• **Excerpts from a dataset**
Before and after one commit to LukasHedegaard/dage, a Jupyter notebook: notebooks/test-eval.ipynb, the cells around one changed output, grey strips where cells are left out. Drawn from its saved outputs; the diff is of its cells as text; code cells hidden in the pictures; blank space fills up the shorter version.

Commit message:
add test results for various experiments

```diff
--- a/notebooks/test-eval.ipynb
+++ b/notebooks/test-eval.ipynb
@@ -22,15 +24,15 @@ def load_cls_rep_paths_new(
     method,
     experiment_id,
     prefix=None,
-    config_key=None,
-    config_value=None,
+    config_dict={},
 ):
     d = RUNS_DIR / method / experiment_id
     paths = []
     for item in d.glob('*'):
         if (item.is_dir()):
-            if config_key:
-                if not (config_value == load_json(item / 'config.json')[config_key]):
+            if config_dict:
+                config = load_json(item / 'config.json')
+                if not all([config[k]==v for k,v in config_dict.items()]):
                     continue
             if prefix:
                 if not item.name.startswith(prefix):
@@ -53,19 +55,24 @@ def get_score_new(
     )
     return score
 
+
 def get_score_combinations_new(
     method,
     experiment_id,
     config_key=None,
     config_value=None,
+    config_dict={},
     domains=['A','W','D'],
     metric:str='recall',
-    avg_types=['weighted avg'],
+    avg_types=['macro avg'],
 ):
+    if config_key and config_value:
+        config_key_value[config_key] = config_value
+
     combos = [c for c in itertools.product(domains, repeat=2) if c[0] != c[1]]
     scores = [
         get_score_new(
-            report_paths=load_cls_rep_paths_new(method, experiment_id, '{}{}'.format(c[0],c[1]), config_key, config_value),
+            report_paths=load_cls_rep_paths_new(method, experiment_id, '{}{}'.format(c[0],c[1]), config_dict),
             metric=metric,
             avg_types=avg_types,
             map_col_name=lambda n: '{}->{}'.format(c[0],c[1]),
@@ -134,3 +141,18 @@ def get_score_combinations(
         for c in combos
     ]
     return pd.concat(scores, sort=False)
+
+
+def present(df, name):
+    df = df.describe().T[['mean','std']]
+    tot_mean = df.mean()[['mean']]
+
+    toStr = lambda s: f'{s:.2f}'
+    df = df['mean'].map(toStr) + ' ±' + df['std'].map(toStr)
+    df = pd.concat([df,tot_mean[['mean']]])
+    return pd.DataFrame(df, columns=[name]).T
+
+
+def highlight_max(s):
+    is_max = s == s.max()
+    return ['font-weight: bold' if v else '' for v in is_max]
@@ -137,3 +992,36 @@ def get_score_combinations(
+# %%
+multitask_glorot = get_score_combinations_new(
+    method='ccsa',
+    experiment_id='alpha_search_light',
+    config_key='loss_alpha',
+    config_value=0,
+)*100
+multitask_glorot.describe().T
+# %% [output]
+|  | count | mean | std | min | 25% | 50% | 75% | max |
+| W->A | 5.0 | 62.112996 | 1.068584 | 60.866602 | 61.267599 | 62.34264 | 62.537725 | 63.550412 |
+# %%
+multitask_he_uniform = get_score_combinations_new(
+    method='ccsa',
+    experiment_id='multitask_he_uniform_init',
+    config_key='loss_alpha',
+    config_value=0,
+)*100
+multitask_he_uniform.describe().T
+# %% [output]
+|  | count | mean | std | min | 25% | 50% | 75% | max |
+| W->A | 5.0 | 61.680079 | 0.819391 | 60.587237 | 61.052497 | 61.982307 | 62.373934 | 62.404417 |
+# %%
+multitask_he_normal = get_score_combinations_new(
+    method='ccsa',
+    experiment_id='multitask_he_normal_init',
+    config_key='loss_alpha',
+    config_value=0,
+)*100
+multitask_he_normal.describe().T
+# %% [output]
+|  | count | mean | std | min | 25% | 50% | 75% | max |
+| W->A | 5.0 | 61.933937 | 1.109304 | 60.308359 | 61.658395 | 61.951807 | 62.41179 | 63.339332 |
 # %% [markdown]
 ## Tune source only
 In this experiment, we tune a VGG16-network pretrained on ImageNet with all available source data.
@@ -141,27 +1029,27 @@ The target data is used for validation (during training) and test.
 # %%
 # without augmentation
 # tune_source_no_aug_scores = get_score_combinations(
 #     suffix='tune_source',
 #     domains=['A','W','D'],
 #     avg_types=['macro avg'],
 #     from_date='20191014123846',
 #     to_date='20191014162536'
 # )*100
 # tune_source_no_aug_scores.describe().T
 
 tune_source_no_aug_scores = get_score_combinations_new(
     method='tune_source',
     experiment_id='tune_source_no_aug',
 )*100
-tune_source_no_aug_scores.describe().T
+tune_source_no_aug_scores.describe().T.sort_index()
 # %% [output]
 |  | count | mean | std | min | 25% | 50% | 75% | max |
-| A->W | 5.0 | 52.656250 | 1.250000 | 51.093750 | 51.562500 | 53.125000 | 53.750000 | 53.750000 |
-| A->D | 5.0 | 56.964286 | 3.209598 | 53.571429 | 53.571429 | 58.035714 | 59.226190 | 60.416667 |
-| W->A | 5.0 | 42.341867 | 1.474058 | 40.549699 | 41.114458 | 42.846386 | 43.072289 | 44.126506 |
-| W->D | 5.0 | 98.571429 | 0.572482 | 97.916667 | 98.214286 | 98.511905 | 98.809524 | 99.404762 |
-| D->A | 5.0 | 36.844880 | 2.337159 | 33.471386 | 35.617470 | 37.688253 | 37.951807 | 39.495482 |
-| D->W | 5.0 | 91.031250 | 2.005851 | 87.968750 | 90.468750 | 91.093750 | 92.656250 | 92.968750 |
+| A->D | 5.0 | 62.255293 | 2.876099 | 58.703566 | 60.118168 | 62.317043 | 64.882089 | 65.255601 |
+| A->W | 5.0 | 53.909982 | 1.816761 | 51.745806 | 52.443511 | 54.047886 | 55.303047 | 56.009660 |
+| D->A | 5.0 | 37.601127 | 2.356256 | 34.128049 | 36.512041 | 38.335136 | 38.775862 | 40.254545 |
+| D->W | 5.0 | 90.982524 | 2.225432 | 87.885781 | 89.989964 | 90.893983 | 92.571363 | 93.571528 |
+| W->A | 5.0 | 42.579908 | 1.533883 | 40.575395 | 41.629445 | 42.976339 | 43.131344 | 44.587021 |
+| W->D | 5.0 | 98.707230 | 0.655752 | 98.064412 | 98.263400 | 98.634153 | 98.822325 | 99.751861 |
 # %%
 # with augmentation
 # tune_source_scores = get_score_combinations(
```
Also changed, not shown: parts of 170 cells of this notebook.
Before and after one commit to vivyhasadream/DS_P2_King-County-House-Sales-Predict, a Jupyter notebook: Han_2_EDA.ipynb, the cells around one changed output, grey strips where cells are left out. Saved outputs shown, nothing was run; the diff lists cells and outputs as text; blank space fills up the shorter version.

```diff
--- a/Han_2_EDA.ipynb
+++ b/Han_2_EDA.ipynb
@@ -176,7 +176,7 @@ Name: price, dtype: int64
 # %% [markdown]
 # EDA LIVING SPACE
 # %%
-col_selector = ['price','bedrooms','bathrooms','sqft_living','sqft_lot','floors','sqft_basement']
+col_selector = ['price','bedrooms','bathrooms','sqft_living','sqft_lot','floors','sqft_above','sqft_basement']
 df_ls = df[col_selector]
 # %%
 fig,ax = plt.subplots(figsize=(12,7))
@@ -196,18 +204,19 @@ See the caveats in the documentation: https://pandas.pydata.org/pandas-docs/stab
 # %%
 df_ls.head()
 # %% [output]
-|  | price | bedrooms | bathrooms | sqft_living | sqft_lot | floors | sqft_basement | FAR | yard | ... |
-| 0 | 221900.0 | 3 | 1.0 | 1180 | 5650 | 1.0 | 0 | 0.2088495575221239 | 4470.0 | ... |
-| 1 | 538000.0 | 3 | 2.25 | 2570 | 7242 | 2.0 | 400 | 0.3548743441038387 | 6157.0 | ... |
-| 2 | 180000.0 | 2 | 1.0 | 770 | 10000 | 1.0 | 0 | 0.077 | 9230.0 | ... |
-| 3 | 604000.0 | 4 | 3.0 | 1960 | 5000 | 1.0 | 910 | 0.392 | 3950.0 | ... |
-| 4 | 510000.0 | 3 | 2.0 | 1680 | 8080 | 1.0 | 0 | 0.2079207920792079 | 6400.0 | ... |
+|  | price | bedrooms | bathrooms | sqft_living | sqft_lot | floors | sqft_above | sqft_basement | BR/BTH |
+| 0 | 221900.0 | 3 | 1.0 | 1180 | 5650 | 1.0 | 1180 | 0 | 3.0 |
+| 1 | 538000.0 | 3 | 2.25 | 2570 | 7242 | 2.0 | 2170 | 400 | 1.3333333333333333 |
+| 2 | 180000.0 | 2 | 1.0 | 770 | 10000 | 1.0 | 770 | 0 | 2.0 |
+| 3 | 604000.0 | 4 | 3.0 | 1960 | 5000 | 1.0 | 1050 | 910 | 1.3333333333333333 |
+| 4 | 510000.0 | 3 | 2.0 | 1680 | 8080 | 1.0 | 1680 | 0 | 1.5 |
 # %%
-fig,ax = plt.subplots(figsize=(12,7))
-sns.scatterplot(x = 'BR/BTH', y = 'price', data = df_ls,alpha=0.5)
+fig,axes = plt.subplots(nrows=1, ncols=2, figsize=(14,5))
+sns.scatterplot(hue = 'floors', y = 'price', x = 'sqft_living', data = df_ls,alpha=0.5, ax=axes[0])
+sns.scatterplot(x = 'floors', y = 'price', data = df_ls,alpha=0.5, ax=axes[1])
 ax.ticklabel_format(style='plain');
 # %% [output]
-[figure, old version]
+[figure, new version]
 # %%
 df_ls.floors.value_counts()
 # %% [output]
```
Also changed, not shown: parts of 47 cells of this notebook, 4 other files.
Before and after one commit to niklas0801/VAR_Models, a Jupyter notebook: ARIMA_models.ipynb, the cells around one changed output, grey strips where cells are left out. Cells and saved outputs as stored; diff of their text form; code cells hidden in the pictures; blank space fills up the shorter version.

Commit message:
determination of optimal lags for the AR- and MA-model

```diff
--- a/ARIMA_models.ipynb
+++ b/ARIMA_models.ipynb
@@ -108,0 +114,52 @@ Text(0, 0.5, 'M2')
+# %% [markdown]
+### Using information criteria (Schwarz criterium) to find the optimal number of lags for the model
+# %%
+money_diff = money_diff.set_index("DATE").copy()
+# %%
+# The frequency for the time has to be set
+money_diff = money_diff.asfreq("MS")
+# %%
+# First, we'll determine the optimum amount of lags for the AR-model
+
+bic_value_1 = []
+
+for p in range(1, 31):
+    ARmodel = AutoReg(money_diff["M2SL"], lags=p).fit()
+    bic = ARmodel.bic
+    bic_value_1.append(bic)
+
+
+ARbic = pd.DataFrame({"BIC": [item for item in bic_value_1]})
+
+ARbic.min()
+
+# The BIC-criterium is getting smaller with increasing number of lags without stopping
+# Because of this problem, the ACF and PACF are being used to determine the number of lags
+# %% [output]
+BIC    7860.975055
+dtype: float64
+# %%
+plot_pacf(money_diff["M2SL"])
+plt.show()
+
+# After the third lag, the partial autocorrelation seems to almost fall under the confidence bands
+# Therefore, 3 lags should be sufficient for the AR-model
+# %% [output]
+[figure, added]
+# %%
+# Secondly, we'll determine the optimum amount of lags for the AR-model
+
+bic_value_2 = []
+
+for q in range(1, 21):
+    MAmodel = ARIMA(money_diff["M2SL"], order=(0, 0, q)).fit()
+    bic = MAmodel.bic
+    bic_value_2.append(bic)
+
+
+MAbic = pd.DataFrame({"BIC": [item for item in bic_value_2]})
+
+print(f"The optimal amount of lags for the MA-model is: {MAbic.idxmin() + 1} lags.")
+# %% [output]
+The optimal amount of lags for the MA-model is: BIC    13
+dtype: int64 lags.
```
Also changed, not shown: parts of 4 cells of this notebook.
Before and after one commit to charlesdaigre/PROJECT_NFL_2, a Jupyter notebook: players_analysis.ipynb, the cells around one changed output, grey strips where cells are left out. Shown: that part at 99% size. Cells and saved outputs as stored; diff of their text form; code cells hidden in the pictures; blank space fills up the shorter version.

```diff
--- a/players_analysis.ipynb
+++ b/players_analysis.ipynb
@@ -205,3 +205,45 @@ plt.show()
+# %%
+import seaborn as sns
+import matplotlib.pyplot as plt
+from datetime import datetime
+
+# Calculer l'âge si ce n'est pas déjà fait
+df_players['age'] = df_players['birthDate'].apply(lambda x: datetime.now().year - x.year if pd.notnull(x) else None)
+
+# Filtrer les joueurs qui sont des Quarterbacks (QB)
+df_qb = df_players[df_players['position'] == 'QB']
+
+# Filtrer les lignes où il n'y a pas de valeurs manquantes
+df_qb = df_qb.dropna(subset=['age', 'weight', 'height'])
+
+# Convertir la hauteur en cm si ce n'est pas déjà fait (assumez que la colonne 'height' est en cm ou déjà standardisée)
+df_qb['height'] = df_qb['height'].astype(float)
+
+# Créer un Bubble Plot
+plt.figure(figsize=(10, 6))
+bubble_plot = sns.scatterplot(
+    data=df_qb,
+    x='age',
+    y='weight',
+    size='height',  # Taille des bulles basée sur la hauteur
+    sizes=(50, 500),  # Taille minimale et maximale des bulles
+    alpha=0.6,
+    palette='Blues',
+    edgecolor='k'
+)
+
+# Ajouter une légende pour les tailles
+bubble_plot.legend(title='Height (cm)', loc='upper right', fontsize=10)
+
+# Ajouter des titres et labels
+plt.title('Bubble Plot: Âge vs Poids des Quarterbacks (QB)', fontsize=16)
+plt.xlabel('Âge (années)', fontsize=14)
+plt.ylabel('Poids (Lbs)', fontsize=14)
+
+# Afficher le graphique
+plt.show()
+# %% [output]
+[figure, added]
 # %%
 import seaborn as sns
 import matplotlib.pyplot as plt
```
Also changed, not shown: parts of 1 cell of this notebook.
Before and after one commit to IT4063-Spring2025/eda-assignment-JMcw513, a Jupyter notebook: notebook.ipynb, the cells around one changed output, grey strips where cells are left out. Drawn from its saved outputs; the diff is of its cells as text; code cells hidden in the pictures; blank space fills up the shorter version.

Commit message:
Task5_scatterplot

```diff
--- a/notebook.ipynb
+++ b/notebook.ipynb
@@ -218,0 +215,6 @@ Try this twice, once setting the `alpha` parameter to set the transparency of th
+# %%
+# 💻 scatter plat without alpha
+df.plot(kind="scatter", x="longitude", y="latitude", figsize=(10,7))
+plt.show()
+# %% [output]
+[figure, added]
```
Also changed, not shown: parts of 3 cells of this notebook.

• **Task directions**
Report only how many lines above include "Filtrer".

• **Completed exercise**
2